**What to do**
Copy out all of the data word for word. Omit every picture.
*** Input data ***
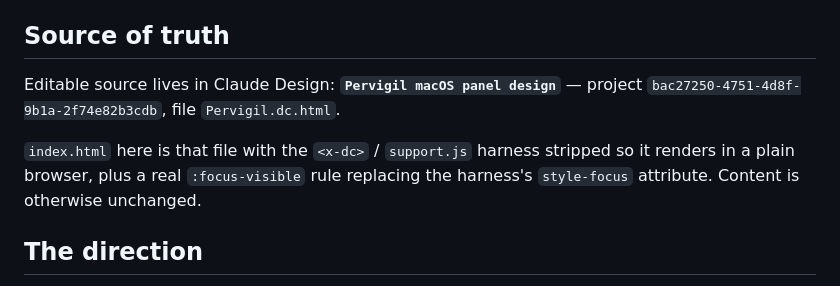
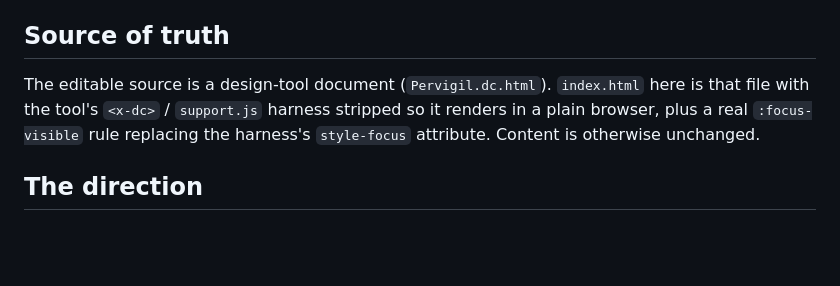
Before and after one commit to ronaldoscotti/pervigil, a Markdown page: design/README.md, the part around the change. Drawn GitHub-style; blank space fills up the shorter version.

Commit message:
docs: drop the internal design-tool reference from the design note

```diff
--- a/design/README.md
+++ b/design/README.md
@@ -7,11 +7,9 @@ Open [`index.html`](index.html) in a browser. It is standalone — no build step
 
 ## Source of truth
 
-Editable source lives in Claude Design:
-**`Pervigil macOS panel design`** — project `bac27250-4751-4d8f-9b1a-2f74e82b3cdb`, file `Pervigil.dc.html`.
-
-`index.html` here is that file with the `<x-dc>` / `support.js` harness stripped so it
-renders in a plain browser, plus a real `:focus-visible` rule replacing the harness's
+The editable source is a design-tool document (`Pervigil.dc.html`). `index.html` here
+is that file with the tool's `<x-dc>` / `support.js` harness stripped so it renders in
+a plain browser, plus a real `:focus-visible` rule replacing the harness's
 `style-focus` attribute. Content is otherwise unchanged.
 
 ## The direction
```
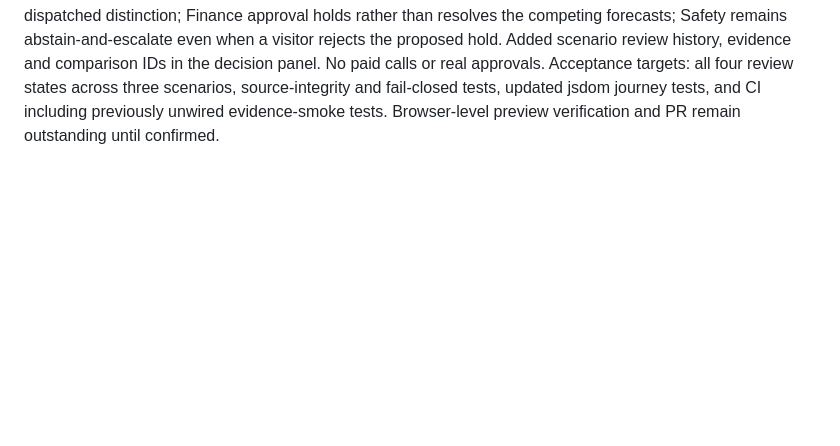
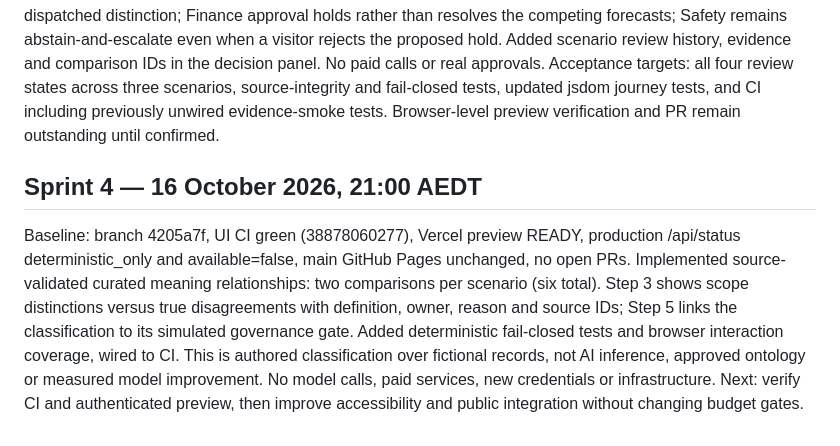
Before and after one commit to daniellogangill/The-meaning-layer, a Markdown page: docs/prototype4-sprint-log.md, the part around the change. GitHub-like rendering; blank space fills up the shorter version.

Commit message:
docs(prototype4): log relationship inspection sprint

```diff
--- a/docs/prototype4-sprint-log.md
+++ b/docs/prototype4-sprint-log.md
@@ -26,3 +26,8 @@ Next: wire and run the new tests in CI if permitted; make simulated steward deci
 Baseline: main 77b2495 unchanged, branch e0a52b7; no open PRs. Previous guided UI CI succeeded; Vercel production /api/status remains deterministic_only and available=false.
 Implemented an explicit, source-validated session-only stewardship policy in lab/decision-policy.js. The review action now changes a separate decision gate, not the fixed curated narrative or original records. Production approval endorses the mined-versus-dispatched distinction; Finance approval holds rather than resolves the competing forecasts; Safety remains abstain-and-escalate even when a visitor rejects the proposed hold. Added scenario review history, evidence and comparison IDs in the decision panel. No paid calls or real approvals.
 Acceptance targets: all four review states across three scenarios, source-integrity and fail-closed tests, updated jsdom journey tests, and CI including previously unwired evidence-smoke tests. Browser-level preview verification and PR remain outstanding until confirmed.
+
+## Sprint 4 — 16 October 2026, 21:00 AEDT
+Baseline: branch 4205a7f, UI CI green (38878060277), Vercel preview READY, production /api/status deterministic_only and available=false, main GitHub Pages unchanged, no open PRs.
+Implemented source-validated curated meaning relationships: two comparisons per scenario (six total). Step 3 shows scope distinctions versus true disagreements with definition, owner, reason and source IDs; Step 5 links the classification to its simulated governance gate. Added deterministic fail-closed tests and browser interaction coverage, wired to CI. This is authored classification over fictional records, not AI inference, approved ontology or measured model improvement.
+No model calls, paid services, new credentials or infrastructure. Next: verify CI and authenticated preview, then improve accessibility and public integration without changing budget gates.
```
*** End of Input data ***
**Answer space**
Before and after one commit to ronaldoscotti/pervigil, a Markdown page: design/README.md, the part around the change. Drawn GitHub-style; blank space fills up the shorter version.

Commit message:
docs: drop the internal design-tool reference from the design note

```diff
--- a/design/README.md
+++ b/design/README.md
@@ -7,11 +7,9 @@ Open [`index.html`](index.html) in a browser. It is standalone — no build step
 
 ## Source of truth
 
-Editable source lives in Claude Design:
-**`Pervigil macOS panel design`** — project `bac27250-4751-4d8f-9b1a-2f74e82b3cdb`, file `Pervigil.dc.html`.
-
-`index.html` here is that file with the `<x-dc>` / `support.js` harness stripped so it
-renders in a plain browser, plus a real `:focus-visible` rule replacing the harness's
+The editable source is a design-tool document (`Pervigil.dc.html`). `index.html` here
+is that file with the tool's `<x-dc>` / `support.js` harness stripped so it renders in
+a plain browser, plus a real `:focus-visible` rule replacing the harness's
 `style-focus` attribute. Content is otherwise unchanged.
 
 ## The direction
```
Before and after one commit to daniellogangill/The-meaning-layer, a Markdown page: docs/prototype4-sprint-log.md, the part around the change. GitHub-like rendering; blank space fills up the shorter version.

Commit message:
docs(prototype4): log relationship inspection sprint

```diff
--- a/docs/prototype4-sprint-log.md
+++ b/docs/prototype4-sprint-log.md
@@ -26,3 +26,8 @@ Next: wire and run the new tests in CI if permitted; make simulated steward deci
 Baseline: main 77b2495 unchanged, branch e0a52b7; no open PRs. Previous guided UI CI succeeded; Vercel production /api/status remains deterministic_only and available=false.
 Implemented an explicit, source-validated session-only stewardship policy in lab/decision-policy.js. The review action now changes a separate decision gate, not the fixed curated narrative or original records. Production approval endorses the mined-versus-dispatched distinction; Finance approval holds rather than resolves the competing forecasts; Safety remains abstain-and-escalate even when a visitor rejects the proposed hold. Added scenario review history, evidence and comparison IDs in the decision panel. No paid calls or real approvals.
 Acceptance targets: all four review states across three scenarios, source-integrity and fail-closed tests, updated jsdom journey tests, and CI including previously unwired evidence-smoke tests. Browser-level preview verification and PR remain outstanding until confirmed.
+
+## Sprint 4 — 16 October 2026, 21:00 AEDT
+Baseline: branch 4205a7f, UI CI green (38878060277), Vercel preview READY, production /api/status deterministic_only and available=false, main GitHub Pages unchanged, no open PRs.
+Implemented source-validated curated meaning relationships: two comparisons per scenario (six total). Step 3 shows scope distinctions versus true disagreements with definition, owner, reason and source IDs; Step 5 links the classification to its simulated governance gate. Added deterministic fail-closed tests and browser interaction coverage, wired to CI. This is authored classification over fictional records, not AI inference, approved ontology or measured model improvement.
+No model calls, paid services, new credentials or infrastructure. Next: verify CI and authenticated preview, then improve accessibility and public integration without changing budget gates.
```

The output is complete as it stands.